Mixed reality now used in surgery
The Pokémon Go craze in 2016 augured well for augmented reality, which adds virtual, digital content to everyday reality. Meanwhile, awareness of the technology has risen from a mere buzzword. Commerce and industry are seizing the opportunities offered by augmented reality. “Around 82 per cent of companies launching AR or VR in their businesses are having good experiences. And 46 per cent and 38 per cent respectively expect such technologies to become standard in three to five years, according to the survey “Augmented and Virtual Reality in Operations” published last September by Capgemini consultancy. A total of 700 managers in the automotive, manufacturing and utilities industries in Germany, France, the United States, China, Britain and Scandinavia, who are working on AR and VR projects, were interviewed for the survey. More and more medical professionals are also discovering combined real and virtual information.
3D models of CT and MRI scans thanks to VSI
Dr. Hans von Lücken, Senior Physician for Head and Neck surgery (ENT) at the Catholic Marienkrankenhaus in Hamburg, can now perform complex surgery using the Virtual Surgery Instructor (VSI). This intelligent programme converts CT and MRI scans into a 3D model that can be projected directly onto a patient using mixed reality glasses called the Microsoft HoloLens.
Voice-controlled visualization on demand
“The 3D images are translucent, so I can still see the reality underneath. The software recognizes the patient and the 3D image is adapted exactly to the shape of the head. Of course, I can also simply move the images out of my field of vision – and this is all done per voice or gesture control,” von Lücken explained. The 3D images can be rotated or enlarged during the operation and supplemented with more information such as laboratory results, X-ray or ultrasound images. In this way, von Lücken can look into a patient’s head and get a close-up, precise view of all the anatomical structures.
Von Lücken and Sirko Pelzl, who founded the Apoqlar start-up in 2017, developed VSI jointly. MRI and CT scans are holographically displayed on the Microsoft Hololenses. Last year, Apoqlar became a partner to Microsoft. The start-up will soon be able to use the upcoming generation of smaller, lighter and more powerful HoloLenses, which will yield far better 3D images.

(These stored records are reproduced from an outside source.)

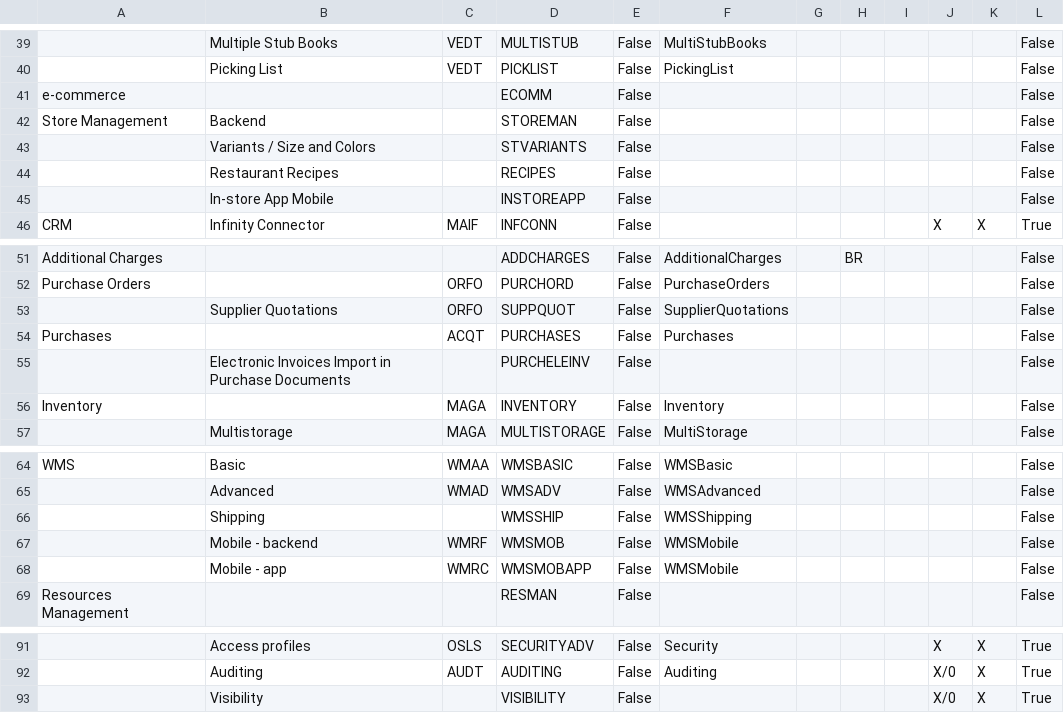
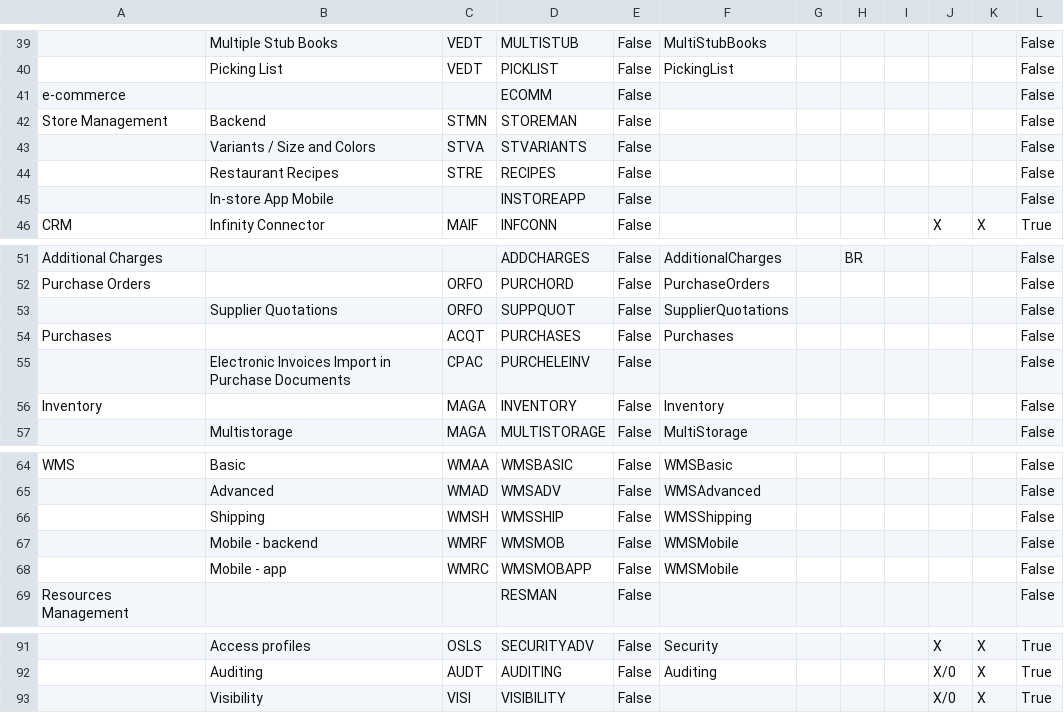
Before and after one commit to andrea-rinaldi-microarea/configurator, a CSV file: data/Administration & Services.csv, drawn as a sheet; only a part is shown, gaps mark what is left out; the diff names each change by its address in the sheet, - before the commit and + after, or states it on an @@ line.

```diff
--- a/data/Administration & Services.csv
+++ b/data/Administration & Services.csv
-C42: (empty)
+C42: STMN
-C43: (empty)
+C43: STVA
-C44: (empty)
+C44: STRE
-C55: (empty)
+C55: CPAC
-C66: (empty)
+C66: WMSH
-C93: (empty)
+C93: VISI
```
Also changed, not shown: data/Assembly & Materials.csv, data/FeaturesList.csv, 8 other files.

Greater safety thanks to digital models
“Mixed reality will revolutionize the possibilities of operations. It’s not a question of whether this will happen, but whether we will lead this revolution,” said Pelzl, 41. Meanwhile, VSI has proven itself during a one-year practical trial in Marienkrankenhaus. “On August 28, the world’s first operation with VSI took place,” said von Lücken, 54. Since then, he has performed 12 virtually-assisted operations on the maxillary sinus. Although there are other applications for virtual navigation in medicine, “VSI is far more elegant. The representation of the finest anatomical structures ensures the greatest possible safety during the operation,” he noted. Virtually assisted surgery is here to stay, he believes. “And not just in ENT. VSI can also be used e.g. in neurosurgery, accident surgery or orthopaedics,” von Lücken added.
VSI – from Hamburg to hospitals all over the globe
Hospitals in Germany and abroad have already expressed interest. “In addition to Marienkrankenhaus, Essen University Hospital and a clinic in Calgary, Canada, and one in Valencia, Spain, have already purchased the system,” said Pelzl. VSI is currently undergoing practical tests in the Asklepios clinics in Barmbek and Altona. Tests are planned at another ten hospitals. Last year, Pelzl presented VSI in Singapore, Auckland and London. Trips to India and Thailand are planned for 2019. Pelzl is currently trying to balance sales and further develop the system.
Natural rendering brings colour to 3D images
“We have just hired a new employee for sales so that I can devote more time to further development,” said Pelzl. But that also means travelling to learn more about doctors’ needs. Von Lücken wanted nerves and vascular structures to be shown in different colours. “We can now offer this in a completely new way using Natural Rendering,” said Pelzl. Natural Rendering is a new visualization method in which black-and-white MRI and CT images are presented in colour, so that even the finest tissue structures are easier to recognize and appear vivid. Doctors are not the only experts benefitting from improved visualization. Last year, VSI was used to explain medical conditions to patients in Marienkrankenhaus. “We can use 3D models to better explain their illness to patients and to tell them exactly what will happen during the operation. This is extremely helpful,” von Lücken stressed.